My guide - who usually works down here, ensuring production remains solid - fills small moulds with liquid sulphur, to make the souvenirs miners offer visitors: a crab, a turtle, a cat.

Thanks to a remarkably concentrated mix of sulphuric and hydrochloric acids, the water in the sullen green crater lake below me is the strength of battery acid. Almost 200 metres deep, a kilometre wide and with a volume of 3 million cubic metres - equivalent to over a thousand Olympic-size swimming pools - it is the world's largest acidic lake. In 1817, its basin collapsed and mudflows destroyed three villages. In 1976, a sudden release of gas from the lake killed 11 miners.

About 400 men work at the mine, my guide says.

"Most carry 70kg of sulphur, twice a day," he says.

For this, they earn about HK$80 - double the amount labourers make in nearby coffee plantations.

"For working on production, I earn a small salary, but it's not enough to support my family, so I usually also carry sulphur with me as I leave."

My guide is short, perhaps as a result of heavy loads having effected his spine. He pulls his shirt collar down, revealing rough red patches on a shoulder worn by the pole between the baskets. Yet he is smiling as we part; life does not have him beaten.

Two nearby volcanic cones, forested hillsides and a plain below make for superb scenery as we walk down the outside of Ijen. The miners, oblivious to the views, are sure-footed on the steep slope, taking short quick steps, most shod in basic sandals. Often, they're moving at almost jogging pace and at intervals dip a little beneath the baskets, using swift hand movements to switch the shoulder the pole is resting on. Each halts at the weighing station, to check their load, and most smoke a cigarette before heading down again.

At the bottom of the path - three kilometres from the rim - is the official weighing station, run by a nearby sugar refinery that oversees the mining operation. Here, each miner watches as his load is weighed and money owed is calculated. The sulphur is then piled into a waiting truck, which will take it to a simple factory, where it will be melted and cooled in a refining process. Ijen sulphur may then be used to make sulphur dioxide for whitening sugar.

The 30 or so miners slumped around the weighing station look exhausted, but many will be returning to the crater, aiming to make a second trip before the midday heat makes conditions too unbearable even for these astonishingly tough men.

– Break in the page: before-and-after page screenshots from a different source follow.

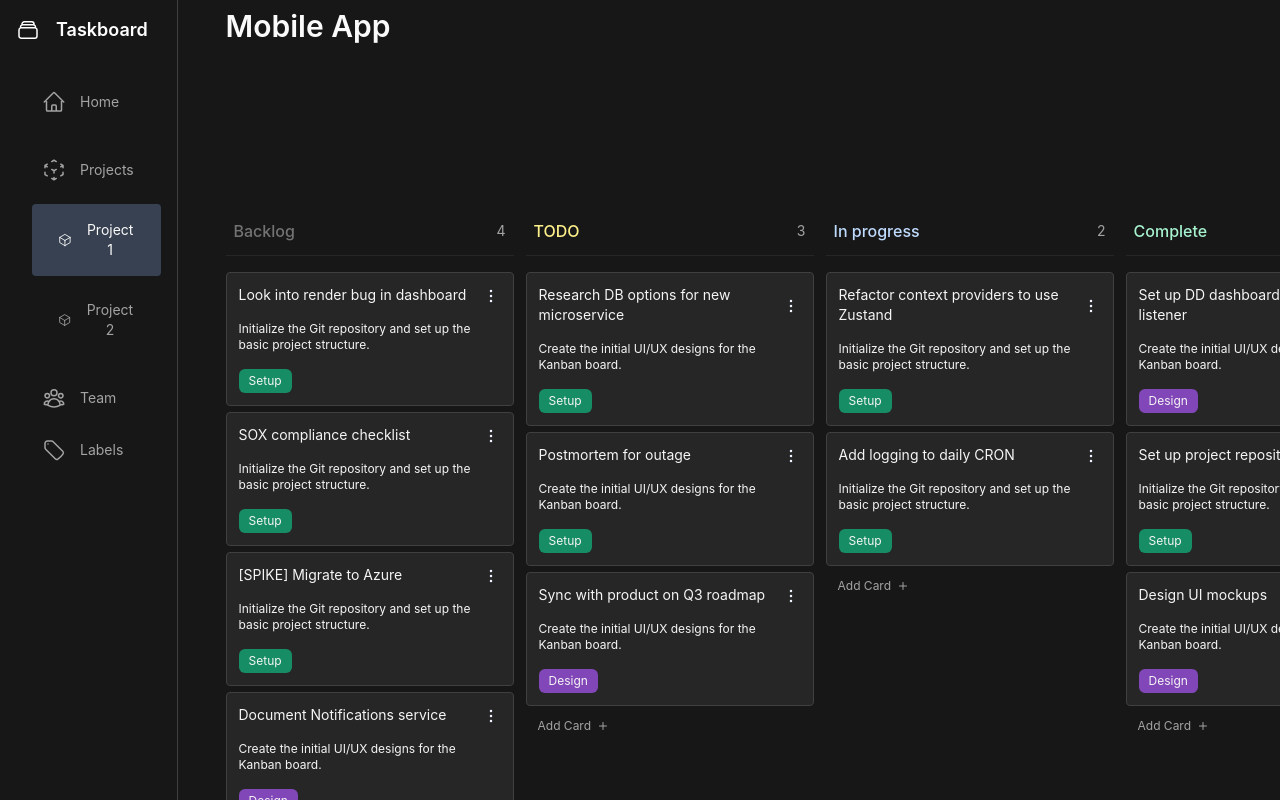
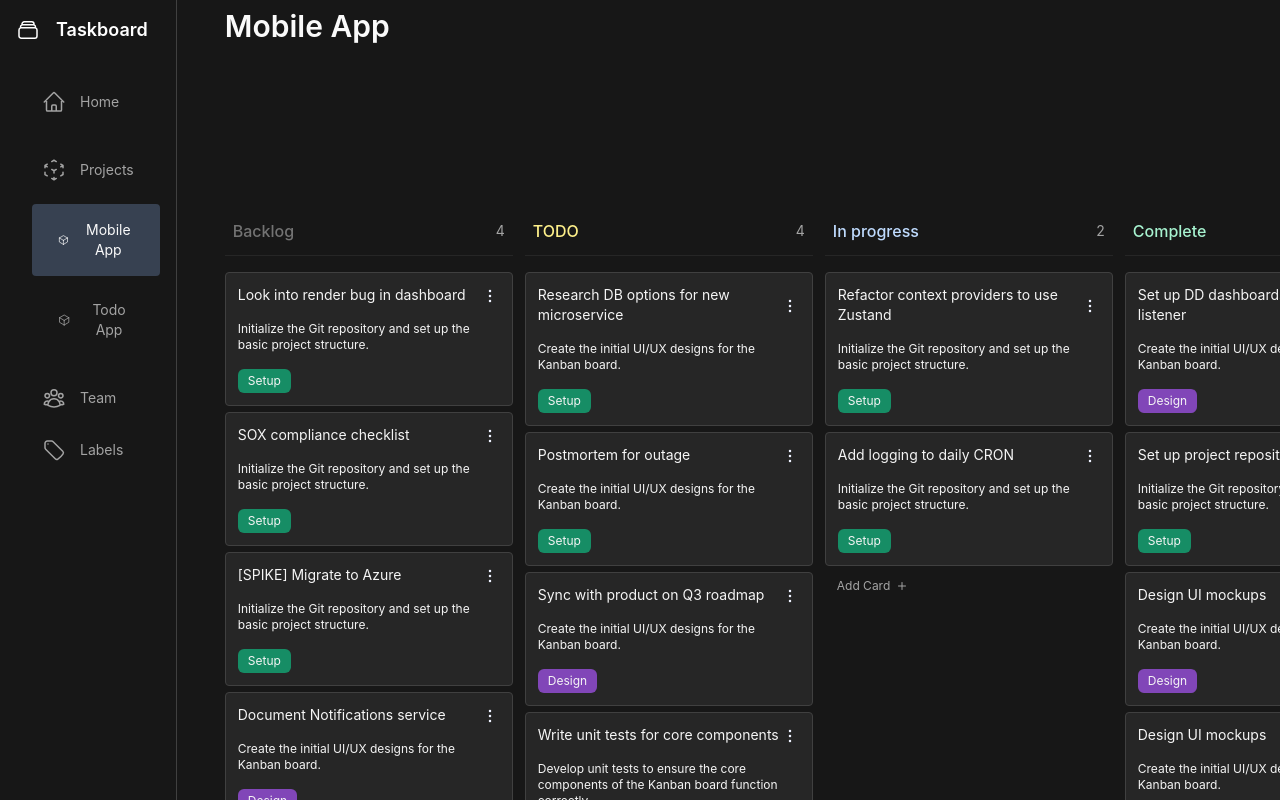
Before and after one commit to Pratik4509/taskboard, a React (Create React App) app: page /project/1 in a window 1280 px wide. Shown: the top 800 px of the page. Built offline with nearby package versions, Linux system fonts and the light colour scheme.

Commit message:
Added Projects feature, made navbar dynamic

```diff
--- a/src/App.tsx
+++ b/src/App.tsx
@@ -19,7 +19,7 @@ const routes = createBrowserRouter([
         element: <Main />
       },
       {
-        path: '/project/:id',
+        path: '/project/:projectId',
         element: <KanbanBoard />
       }
     ]
--- a/src/Components/Card.tsx
+++ b/src/Components/Card.tsx
@@ -13,7 +13,7 @@ interface CardProps {
     handleDragStart: (e: DragEvent, card: any) => void
 }
 
-const Card = ({ title, id, column, description, label, teamMembers, handleDragStart }: CardProps) => {
+const Card = ({ title, id, column, description, label, teamMembers, handleDragStart}: CardProps) => {
 
     const handleEdit = () => {
 
@@ -21,7 +21,11 @@ const Card = ({ title, id, column, description, label, teamMembers, handleDragSt
 
     const labelColor: Record<string, string> = {
         'Setup': 'bg-emerald-500/70',
-        'Design': 'bg-purple-500/70'
+        'Design': 'bg-purple-500/70',
+        'Development': 'bg-indigo-500/70',
+        'Testing': 'bg-amber-500/70',
+        'Deployment': 'bg-yellow-500/70',
+
     }
 
     return (
--- a/src/Components/Column.tsx
+++ b/src/Components/Column.tsx
@@ -6,6 +6,8 @@ import AddCard from './AddCard';
 import { DropIndicator } from './KanbanBoard';
 import Card from './Card';
 import { RootState } from '../redux/store';
+import { getTasksByProjectId } from '../redux/selector';
+import { useParams } from 'react-router-dom';
 
 interface ColumnProps {
     title: string,
@@ -13,10 +15,19 @@ interface ColumnProps {
     column: string,
 }
 
-const Column = ({ title, headingColor, column}: ColumnProps) => {
+const Column = ({ title, headingColor, column }: ColumnProps) => {
 
     const [active, setActive] = useState(false)
-    const cards:CardType[] = useSelector((state:RootState) => state.kanban.cards)
+    const { projectId } = useParams<{ projectId: string }>();
+    // const cards:CardType[] = useSelector((state:RootState) => state.kanban.cards)
+    // const cards: CardType[] = useSelector((state: RootState) => getTasksByProjectId(state, projectId))
+    const cards:CardType[]  = useSelector((state: RootState) => getTasksByProjectId(state, projectId!));
+
+
+    // useEffect(()=>{
+    //     setTasks(cards.filter(c => c.projectId === projectId))
+    // },[cards])
+
     const dispatch = useDispatch();
 
     const handleDragStart = (e: DragEvent, card: any) => {
@@ -132,7 +143,7 @@ const Column = ({ title, headingColor, column}: ColumnProps) => {
                     return <Card key={c.id} {...c} handleDragStart={handleDragStart} />
                 })}
                 <DropIndicator beforeId="-1" column={column} />
-                <AddCard column={column} />
+                <AddCard column={column} projectId={projectId}/>
             </div>
         </div>
     )
--- a/src/Components/Sidebar.tsx
+++ b/src/Components/Sidebar.tsx
@@ -1,11 +1,15 @@
 import React, { useEffect, useState } from 'react';
+import { useSelector } from 'react-redux';
 import { NavLink, useLocation, useParams} from 'react-router-dom';
+import { RootState } from '../redux/store';
 
 
 const Sidebar: React.FC = () => {
     const location = useLocation()
     const [isProjectsOpen, setIsProjectsOpen] = useState(location.pathname.startsWith('/project'));
     const [isTeamOpen, setIsTeamOpen] = useState(location.pathname.startsWith('/team'));
+
+    const projects = useSelector((state:RootState)=>state.kanban.projects)
 
     const toggleProjects = () => setIsProjectsOpen(!isProjectsOpen);
     const toggleTeam = () => setIsTeamOpen(!isTeamOpen);
@@ -46,28 +50,21 @@ const Sidebar: React.FC = () => {
                     </button>
                     {isProjectsOpen && (
                         <div className="ml-4">
+                            {projects.map(project=>(
                             <NavLink
-                                to="/project/1"
+                            key={project.id}
+                                to={`/project/${project.id}`}
                                 className={({ isActive }) => `mt-2 block py-2 px-4 rounded text-neutral-400 hover:bg-gray-700 ${isActive ? 'bg-gray-700 text-neutral-50' : ''}`}
                             >
                                 <div className='w-full flex items-center gap-x-3.5 py-2 px-2.5 text-sm rounded-lg'>
                                     <svg xmlns="http://www.w3.org/2000/svg" fill="none" viewBox="0 0 24 24" strokeWidth={1.5} stroke="currentColor" className="size-4">
                                         <path strokeLinecap="round" strokeLinejoin="round" d="m21 7.5-9-5.25L3 7.5m18 0-9 5.25m9-5.25v9l-9 5.25M3 7.5l9 5.25M3 7.5v9l9 5.25m0-9v9" />
                                     </svg>
-                                    <span>Project 1</span>
+                                    <span>{project.name}</span>
                                 </div>
                             </NavLink>
-                            <NavLink
-                                to="/projects/project2"
-                                className={({ isActive }) => `mt-2 block py-2 px-4 rounded text-neutral-400 hover:bg-gray-700 ${isActive ? 'bg-gray-700 text-neutral-50' : ''}`}
-                            >
-                                <div className='w-full flex items-center gap-x-3.5 py-2 px-2.5 text-sm rounded-lg'>
-                                    <svg xmlns="http://www.w3.org/2000/svg" fill="none" viewBox="0 0 24 24" strokeWidth={1.5} stroke="currentColor" className="size-4">
-                                        <path strokeLinecap="round" strokeLinejoin="round" d="m21 7.5-9-5.25L3 7.5m18 0-9 5.25m9-5.25v9l-9 5.25M3 7.5l9 5.25M3 7.5v9l9 5.25m0-9v9" />
-                                    </svg>
-                                    <span>Project 2</span>
-                                </div>
-                            </NavLink>
+                            ))}
+
                             {/* Add more projects as needed */}
                         </div>
                     )}
--- a/src/data/tasks.ts
+++ b/src/data/tasks.ts
@@ -2,6 +2,7 @@
 const DEFAULT_CARDS = [
     // BACKLOG
     {
+        projectId: '1',
         title: "Look into render bug in dashboard",
         id: "1",
         column: "backlog",
@@ -10,6 +11,7 @@ const DEFAULT_CARDS = [
         teamMembers: ['Alice', 'Bob'],
     },
     {
+        projectId: '1',
         title: "SOX compliance checklist",
         id: "2",
         column: "backlog",
@@ -18,6 +20,7 @@ const DEFAULT_CARDS = [
         teamMembers: ['Alice', 'Bob'],
     },
     {
+        projectId: '1',
         title: "[SPIKE] Migrate to Azure",
         id: "3",
         column: "backlog",
@@ -26,6 +29,7 @@ const DEFAULT_CARDS = [
         teamMembers: ['Alice', 'Bob'],
     },
     {
+        projectId: '1',
         title: "Document Notifications service",
         id: "4",
         column: "backlog",
@@ -35,6 +39,7 @@ const DEFAULT_CARDS = [
     },
     // TODO
     {
+        projectId: '1',
         title: "Research DB options for new microservice",
         id: "5",
         column: "todo",
@@ -43,6 +48,7 @@ const DEFAULT_CARDS = [
         teamMembers: ['Alice', 'Bob'],
     },
     {
+        projectId: '1',
         title: "Postmortem for outage",
         id: "6",
         column: "todo",
@@ -51,6 +57,7 @@ const DEFAULT_CARDS = [
         teamMembers: ['Alice', 'Bob'],
     },
     {
+        projectId: '1',
         title: "Sync with product on Q3 roadmap",
         id: "7",
         column: "todo",
@@ -61,6 +68,7 @@ const DEFAULT_CARDS = [
 
     // DOING
     {
+        projectId: '1',
         title: "Refactor context providers to use Zustand",
         id: "8",
         column: "doing",
@@ -69,6 +77,7 @@ const DEFAULT_CARDS = [
         teamMembers: ['Alice', 'Bob'],
     },
     {
+        projectId: '1',
         title: "Add logging to daily CRON",
         id: "9",
         column: "doing",
@@ -78,6 +87,7 @@ const DEFAULT_CARDS = [
     },
     // DONE
     {
+        projectId: '1',
         title: "Set up DD dashboards for Lambda listener",
         id: "10",
         column: "done",
@@ -86,6 +96,7 @@ const DEFAULT_CARDS = [
         teamMembers: ['Charlie', 'Dave'],
     },
     {
+        projectId: '1',
         id: '11',
         title: 'Set up project repository',
         description: 'Initialize the Git repository and set up the basic project structure.',
@@ -94,7 +105,43 @@ const DEFAULT_CARDS = [
         column: "done",
     },
     {
-
+        projectId: '1',
+        id: '20',
+        title: 'Design UI mockups',
+        description: 'Create the initial UI/UX designs for the Kanban board.',
+        label: 'Design',
+        teamMembers: ['Charlie', 'Dave'],
+        column: "done",
+    },
+    {
+        projectId: '2',
+        id: '16',
+        title: 'Develop card filtering and searching',
+        description: 'Implement functionality to filter and search cards based on title, label, or team member.',
+        label: 'Development',
+        teamMembers: ['Alice'],
+        column: "todo",
+    },
+    {
+        projectId: '2',
+        id: '17',
+        title: 'Design and implement card comments',
+        description: 'Create a system for users to add comments to cards for discussion and collaboration.',
+        label: 'Design, Development',
+        teamMembers: ['Charlie', 'Bob'],
+        column: "backlog",
+    },
+    {
+        projectId: '2',
+        id: '18',
+        title: 'Integrate with existing issue tracker',
+        description: 'Connect the Kanban board with your existing issue tracking system for seamless data flow.',
+        label: 'Development',
+        teamMembers: ['Bob'],
+        column: "backlog",
+    },
+    {
+        projectId: '1',
         id: '12',
         title: 'Design UI mockups',
         description: 'Create the initial UI/UX designs for the Kanban board.',
@@ -102,6 +149,33 @@ const DEFAULT_CARDS = [
         teamMembers: ['Charlie', 'Dave'],
         column: "done",
     },
+    {
+        projectId: '2',
+        id: '13',
+        title: 'Implement drag and drop functionality',
+        description: 'Build the drag and drop functionality for cards within the Kanban board.',
+        label: 'Development',
+        teamMembers: ['Alice', 'Bob'],
+        column: "doing",
+    },
+    {
+        projectId: '1',
+        id: '14',
+        title: 'Write unit tests for core components',
+        description: 'Develop unit tests to ensure the core components of the Kanban board function correctly.',
+        label: 'Testing',
+        teamMembers: ['Emily'],
+        column: "todo",
+    },
+    {
+        projectId: '3',
+        id: '15',
+        title: 'Deploy the Kanban board to production',
+        description: 'Deploy the completed Kanban board application to the production environment.',
+        label: 'Deployment',
+        teamMembers: ['John'],
+        column: "backlog",
+    },
 ];
 
-export default  DEFAULT_CARDS;
+export default DEFAULT_CARDS;
--- a/src/features/kanban/kanbanSlice.ts
+++ b/src/features/kanban/kanbanSlice.ts
@@ -16,7 +16,7 @@ const KanbanSlice = createSlice({
         setCards: (state, actions) => {
             state.cards = actions.payload
         },
-        addCard: (state, action) => {
+        addCard: (state, action: PayloadAction<CardType>) => {
             state.cards = [...state.cards, action.payload]
         },
         handleDelete: (state, action) => {
--- /dev/null
+++ b/src/redux/selector.ts
@@ -0,0 +1,10 @@
+import { createSelector } from "@reduxjs/toolkit";
+import { RootState } from "./store"
+import { CardType } from "../types";
+
+const selectTasks = (state: RootState) => state.kanban.cards;
+
+export const getTasksByProjectId = createSelector(
+    [selectTasks, (state: RootState, projectId: string) => projectId],
+    (tasks, projectId) => tasks.filter(task => task.projectId === projectId)
+);
--- a/src/types.ts
+++ b/src/types.ts
@@ -1,4 +1,5 @@
 export interface CardType {
+    projectId : string,
     title: string,
     id: string,
     column: string,
```
Also changed, not shown: src/Components/AddCard.tsx (+5 -2 lines).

Garuda Indonesia ( and Cathay Pacific ( fly direct from Hong Kong to Bali daily. It is about three hours by bus or bemo from Bali's Denpasar Airport to Gilimanuk. Ferries run every 30 minutes, 24 hours a day, from Gilimanuk to Banyuwangi, on the east coast of Java. From there, it takes between two to three hours by road to the start of the trail up to the crater. Tours are offered, including from Bali, but you can find your own way by hire car.